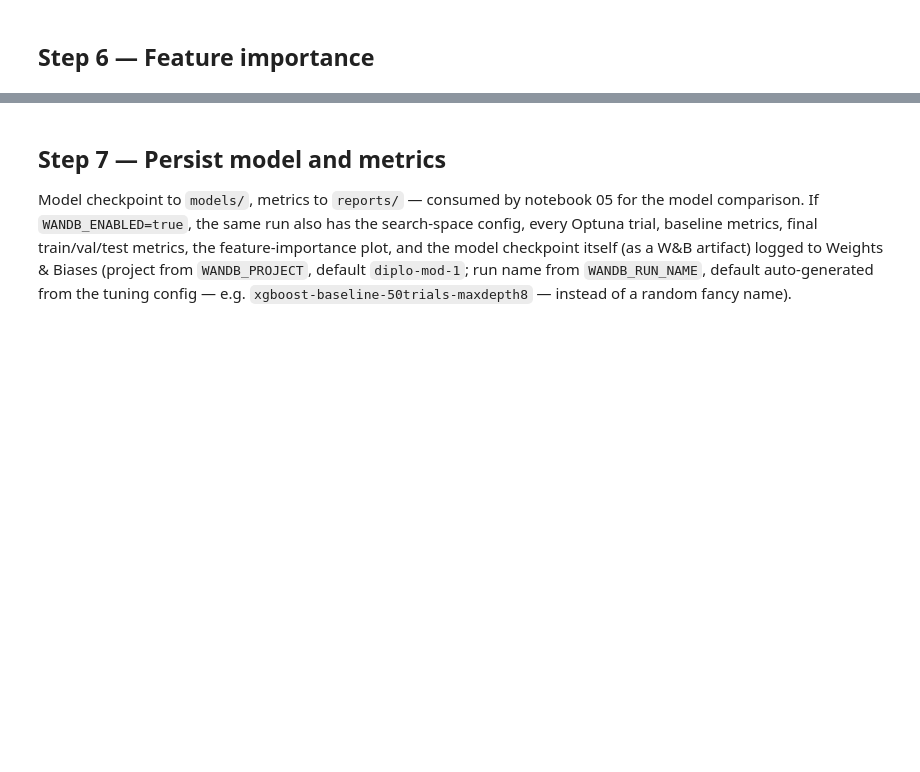
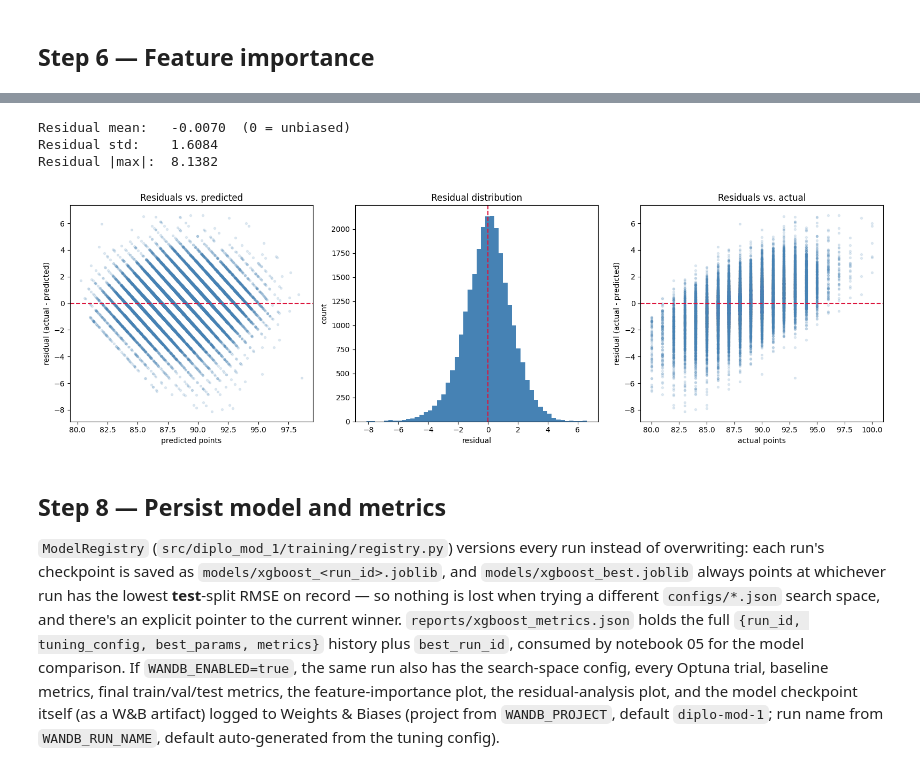
Before and after one commit to leonardoheis/diplo-mod-1, a Jupyter notebook: notebooks/03-train-baseline-xgboost.ipynb, the cells around one changed output, grey strips where cells are left out. Drawn from its saved outputs; the diff is of its cells as text; code cells hidden in the pictures; blank space fills up the shorter version.

```diff
--- a/notebooks/03-train-baseline-xgboost.ipynb
+++ b/notebooks/03-train-baseline-xgboost.ipynb
@@ -169,5 +193,46 @@ if WANDB_ENABLED:
+# %%
+test_pred = best_model.predict(X_test)
+residuals = y_test - test_pred
+
+print(f"Residual mean:   {residuals.mean():.4f}  (0 = unbiased)")
+print(f"Residual std:    {residuals.std():.4f}")
+print(f"Residual |max|:  {np.abs(residuals).max():.4f}")
+
+fig, axes = plt.subplots(1, 3, figsize=(16, 5))
+
+ax = axes[0]
+ax.scatter(test_pred, residuals, alpha=0.15, s=8, color="steelblue")
+ax.axhline(0, color="crimson", lw=1.5, linestyle="--")
+ax.set_xlabel("predicted points")
+ax.set_ylabel("residual (actual - predicted)")
+ax.set_title("Residuals vs. predicted")
+
+ax = axes[1]
+ax.hist(residuals, bins=50, color="steelblue")
+ax.axvline(0, color="crimson", lw=1.5, linestyle="--")
+ax.set_xlabel("residual")
+ax.set_ylabel("count")
+ax.set_title("Residual distribution")
+
+ax = axes[2]
+ax.scatter(y_test, residuals, alpha=0.15, s=8, color="steelblue")
+ax.axhline(0, color="crimson", lw=1.5, linestyle="--")
+ax.set_xlabel("actual points")
+ax.set_ylabel("residual (actual - predicted)")
+ax.set_title("Residuals vs. actual")
+
+plt.tight_layout()
+plt.show()
+
+if WANDB_ENABLED:
+    wandb.log({"residual_analysis": wandb.Image(fig)})
+# %% [output]
+Residual mean:   -0.0070  (0 = unbiased)
+Residual std:    1.6084
+Residual |max|:  8.1382
+[figure, added]
 # %% [markdown]
-## Step 7 — Persist model and metrics
+## Step 8 — Persist model and metrics
 
-Model checkpoint to `models/`, metrics to `reports/` — consumed by notebook 05 for the model comparison. If `WANDB_ENABLED=true`, the same run also has the search-space config, every Optuna trial, baseline metrics, final train/val/test metrics, the feature-importance plot, and the model checkpoint itself (as a W&B artifact) logged to Weights & Biases (project from `WANDB_PROJECT`, default `diplo-mod-1`; run name from `WANDB_RUN_NAME`, default auto-generated from the tuning config — e.g. `xgboost-baseline-50trials-maxdepth8` — instead of a random fancy name).
+`ModelRegistry` (`src/diplo_mod_1/training/registry.py`) versions every run instead of overwriting: each run's checkpoint is saved as `models/xgboost_<run_id>.joblib`, and `models/xgboost_best.joblib` always points at whichever run has the lowest **test**-split RMSE on record — so nothing is lost when trying a different `configs/*.json` search space, and there's an explicit pointer to the current winner. `reports/xgboost_metrics.json` holds the full `{run_id, tuning_config, best_params, metrics}` history plus `best_run_id`, consumed by notebook 05 for the model comparison. If `WANDB_ENABLED=true`, the same run also has the search-space config, every Optuna trial, baseline metrics, final train/val/test metrics, the feature-importance plot, the residual-analysis plot, and the model checkpoint itself (as a W&B artifact) logged to Weights & Biases (project from `WANDB_PROJECT`, default `diplo-mod-1`; run name from `WANDB_RUN_NAME`, default auto-generated from the tuning config).
 # %%
```
Also changed, not shown: parts of 11 cells of this notebook, 15 other files.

## Work to be completed
Among the lines above, find those with the word "Persist" and list them.

## Output of the task
-## Step 7 — Persist model and metrics
+## Step 8 — Persist model and metrics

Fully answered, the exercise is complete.